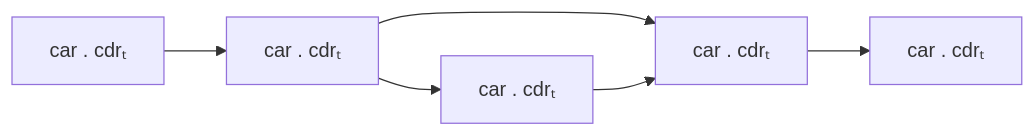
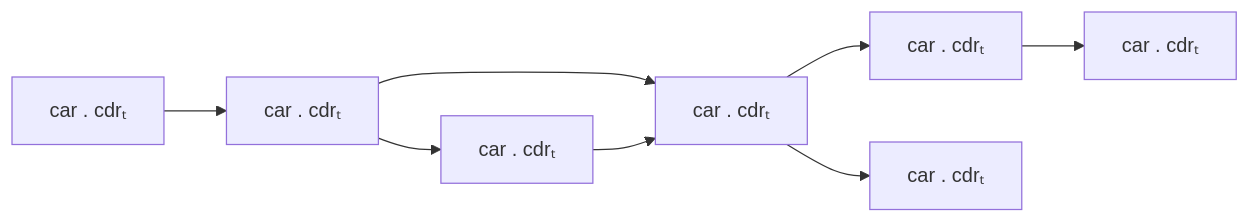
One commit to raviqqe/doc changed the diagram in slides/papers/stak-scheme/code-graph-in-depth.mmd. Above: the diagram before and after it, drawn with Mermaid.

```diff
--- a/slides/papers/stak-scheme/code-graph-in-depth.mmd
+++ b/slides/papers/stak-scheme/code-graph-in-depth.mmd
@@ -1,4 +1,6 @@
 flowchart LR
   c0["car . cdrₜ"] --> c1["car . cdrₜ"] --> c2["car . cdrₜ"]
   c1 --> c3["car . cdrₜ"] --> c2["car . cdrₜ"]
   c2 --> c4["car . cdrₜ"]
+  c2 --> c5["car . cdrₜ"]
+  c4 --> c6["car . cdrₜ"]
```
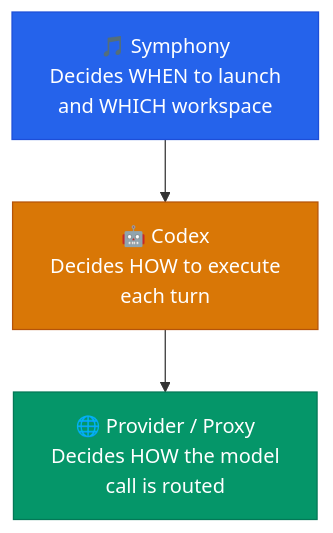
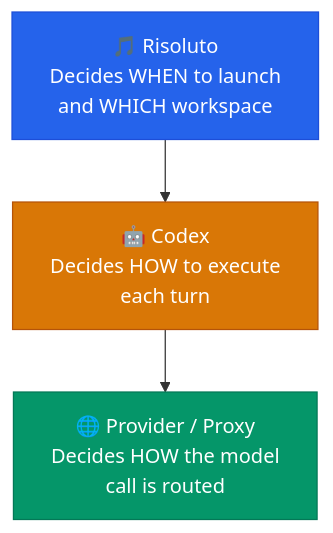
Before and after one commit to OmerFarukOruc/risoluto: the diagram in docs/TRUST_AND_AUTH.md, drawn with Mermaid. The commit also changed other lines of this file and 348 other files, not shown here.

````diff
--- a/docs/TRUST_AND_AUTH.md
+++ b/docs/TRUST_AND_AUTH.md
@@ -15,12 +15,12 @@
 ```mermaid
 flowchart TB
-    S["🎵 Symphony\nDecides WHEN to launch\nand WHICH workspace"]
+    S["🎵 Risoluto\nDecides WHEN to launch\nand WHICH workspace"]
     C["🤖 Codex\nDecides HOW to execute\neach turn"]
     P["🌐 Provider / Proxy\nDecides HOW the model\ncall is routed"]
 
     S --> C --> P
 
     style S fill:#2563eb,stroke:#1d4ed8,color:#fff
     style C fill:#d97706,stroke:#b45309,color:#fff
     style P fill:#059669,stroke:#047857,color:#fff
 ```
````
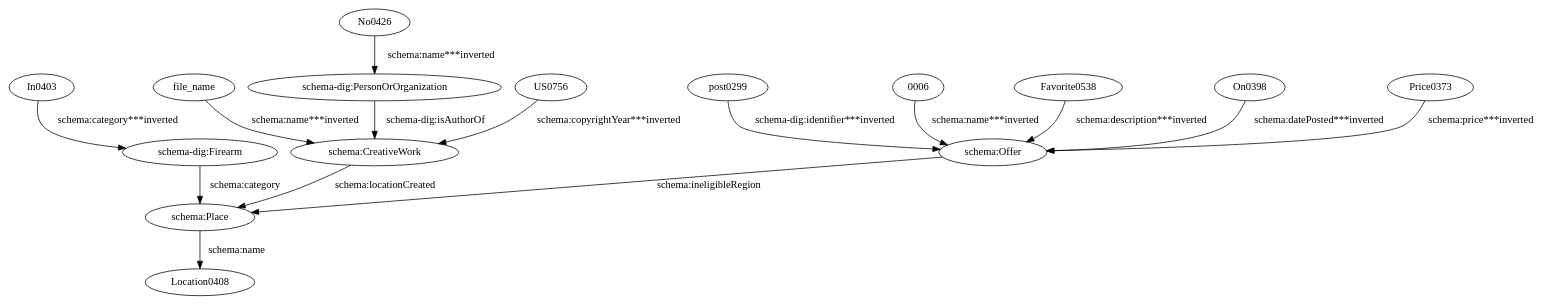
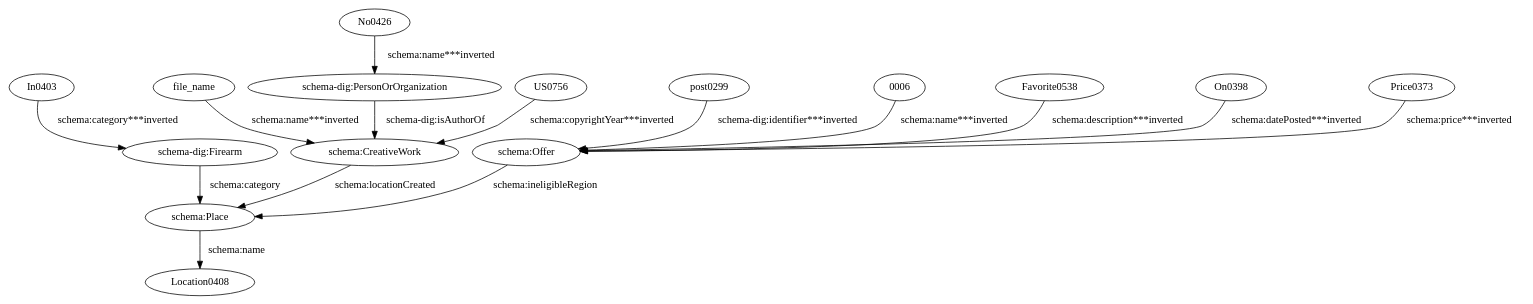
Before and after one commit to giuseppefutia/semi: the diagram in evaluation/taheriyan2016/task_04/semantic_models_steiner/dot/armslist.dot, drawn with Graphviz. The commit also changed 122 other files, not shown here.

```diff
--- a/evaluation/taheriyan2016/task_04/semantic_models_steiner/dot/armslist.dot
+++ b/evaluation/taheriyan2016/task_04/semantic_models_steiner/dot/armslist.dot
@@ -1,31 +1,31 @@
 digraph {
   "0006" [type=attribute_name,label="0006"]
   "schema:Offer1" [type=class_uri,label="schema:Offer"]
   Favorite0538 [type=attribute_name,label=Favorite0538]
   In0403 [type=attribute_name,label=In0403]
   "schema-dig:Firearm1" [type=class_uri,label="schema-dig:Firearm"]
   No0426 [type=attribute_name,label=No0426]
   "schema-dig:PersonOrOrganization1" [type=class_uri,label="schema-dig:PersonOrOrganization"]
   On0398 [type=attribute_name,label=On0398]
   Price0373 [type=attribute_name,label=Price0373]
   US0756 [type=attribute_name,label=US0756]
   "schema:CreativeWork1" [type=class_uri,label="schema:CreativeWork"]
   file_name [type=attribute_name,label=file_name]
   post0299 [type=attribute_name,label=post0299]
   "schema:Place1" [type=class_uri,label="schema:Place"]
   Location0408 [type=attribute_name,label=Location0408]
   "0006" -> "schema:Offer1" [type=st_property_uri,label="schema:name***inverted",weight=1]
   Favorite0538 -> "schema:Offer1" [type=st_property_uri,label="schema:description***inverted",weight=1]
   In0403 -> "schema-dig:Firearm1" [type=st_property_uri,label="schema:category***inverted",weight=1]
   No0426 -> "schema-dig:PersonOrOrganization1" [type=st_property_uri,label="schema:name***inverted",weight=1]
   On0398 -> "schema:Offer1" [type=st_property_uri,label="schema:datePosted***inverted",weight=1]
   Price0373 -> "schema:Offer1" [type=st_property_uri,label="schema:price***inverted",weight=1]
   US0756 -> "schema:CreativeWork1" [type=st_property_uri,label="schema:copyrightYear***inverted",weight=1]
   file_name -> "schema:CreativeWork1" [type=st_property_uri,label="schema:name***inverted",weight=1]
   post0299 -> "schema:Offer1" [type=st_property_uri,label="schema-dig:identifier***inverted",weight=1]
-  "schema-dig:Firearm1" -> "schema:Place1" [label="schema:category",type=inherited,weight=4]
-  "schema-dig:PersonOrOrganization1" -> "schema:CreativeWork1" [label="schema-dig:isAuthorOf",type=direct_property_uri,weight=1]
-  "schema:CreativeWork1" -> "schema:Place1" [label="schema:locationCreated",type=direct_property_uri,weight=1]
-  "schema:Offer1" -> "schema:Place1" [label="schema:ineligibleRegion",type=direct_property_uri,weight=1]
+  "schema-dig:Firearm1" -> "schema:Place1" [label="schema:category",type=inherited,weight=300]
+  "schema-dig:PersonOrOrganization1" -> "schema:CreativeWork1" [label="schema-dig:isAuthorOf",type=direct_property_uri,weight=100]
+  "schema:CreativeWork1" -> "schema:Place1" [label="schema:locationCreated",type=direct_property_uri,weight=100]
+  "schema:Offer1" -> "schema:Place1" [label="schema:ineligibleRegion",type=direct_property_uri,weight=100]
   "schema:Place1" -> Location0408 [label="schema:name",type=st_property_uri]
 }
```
***
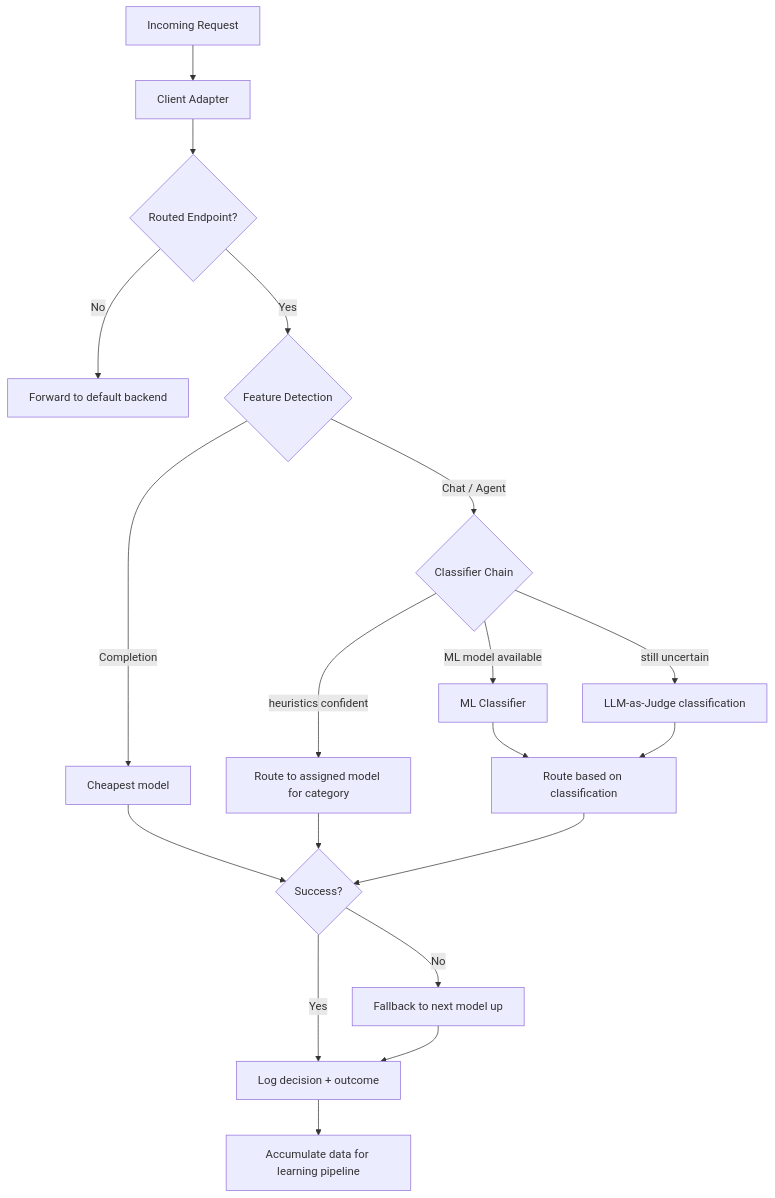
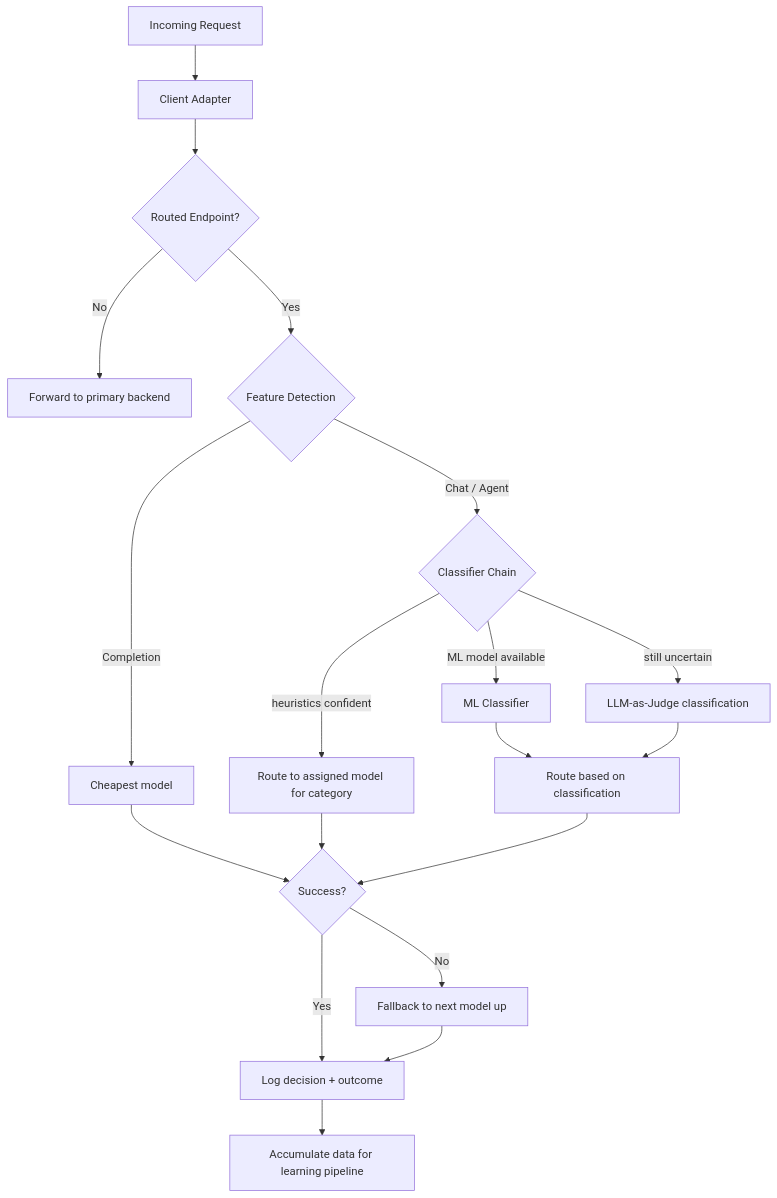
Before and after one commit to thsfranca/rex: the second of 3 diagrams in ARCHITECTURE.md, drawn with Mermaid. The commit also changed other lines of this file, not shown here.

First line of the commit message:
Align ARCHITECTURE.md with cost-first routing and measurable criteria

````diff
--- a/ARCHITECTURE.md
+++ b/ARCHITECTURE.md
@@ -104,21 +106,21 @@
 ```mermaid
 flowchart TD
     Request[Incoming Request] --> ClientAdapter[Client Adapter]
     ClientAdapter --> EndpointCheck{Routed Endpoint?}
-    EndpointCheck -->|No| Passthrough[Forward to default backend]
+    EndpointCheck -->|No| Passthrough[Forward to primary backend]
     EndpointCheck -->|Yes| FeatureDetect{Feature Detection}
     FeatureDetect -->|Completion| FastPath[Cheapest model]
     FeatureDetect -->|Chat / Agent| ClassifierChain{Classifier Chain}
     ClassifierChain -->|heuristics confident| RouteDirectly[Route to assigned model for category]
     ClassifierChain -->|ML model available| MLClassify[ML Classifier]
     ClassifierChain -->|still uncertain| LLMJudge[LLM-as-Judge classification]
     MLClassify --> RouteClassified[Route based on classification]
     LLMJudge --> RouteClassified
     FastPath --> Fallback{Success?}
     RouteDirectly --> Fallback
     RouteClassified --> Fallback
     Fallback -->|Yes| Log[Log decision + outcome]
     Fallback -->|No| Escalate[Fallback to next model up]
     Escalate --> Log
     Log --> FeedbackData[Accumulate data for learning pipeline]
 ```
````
***
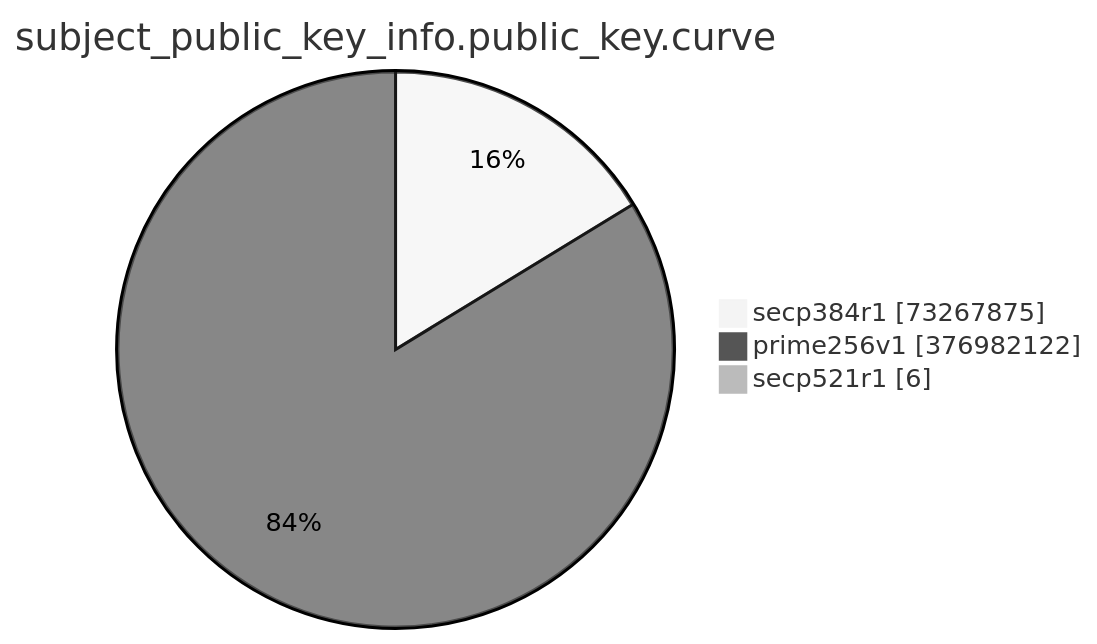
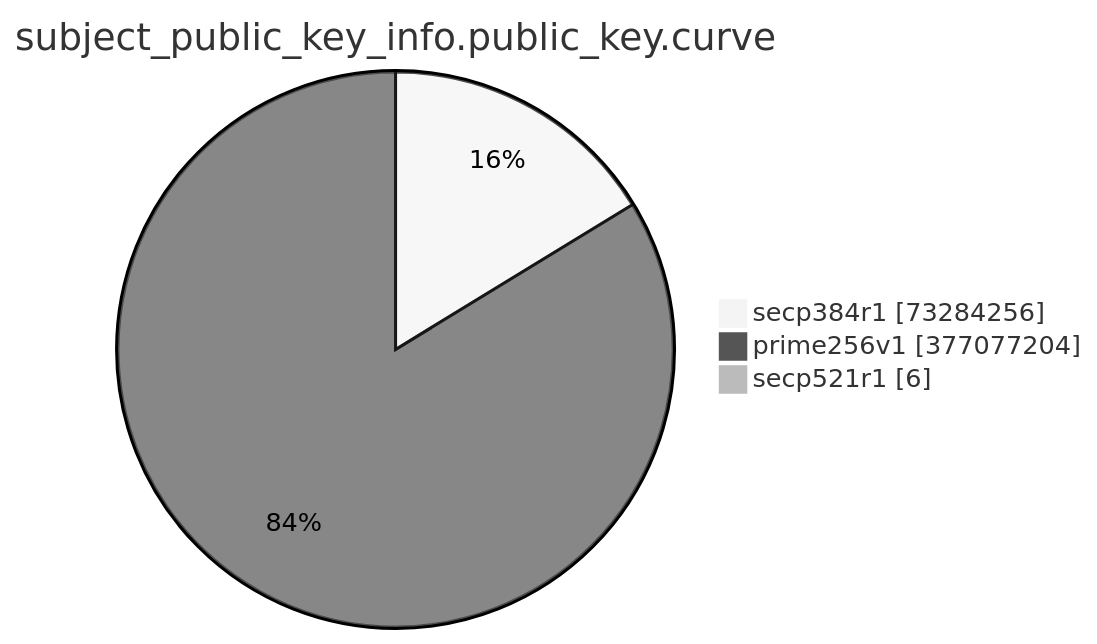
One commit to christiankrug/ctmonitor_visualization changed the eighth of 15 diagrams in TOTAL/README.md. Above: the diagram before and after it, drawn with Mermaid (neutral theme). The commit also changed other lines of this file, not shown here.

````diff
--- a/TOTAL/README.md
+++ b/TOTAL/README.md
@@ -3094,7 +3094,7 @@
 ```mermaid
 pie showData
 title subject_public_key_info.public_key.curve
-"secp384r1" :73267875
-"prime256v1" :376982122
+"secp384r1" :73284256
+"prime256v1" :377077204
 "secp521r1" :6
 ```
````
***
Find and show each line of the listing with the word "Fallback".

# ANSWER TO THE PROBLEM
     FastPath --> Fallback{Success?}
     RouteDirectly --> Fallback
     RouteClassified --> Fallback
     Fallback -->|Yes| Log[Log decision + outcome]
     Fallback -->|No| Escalate[Fallback to next model up]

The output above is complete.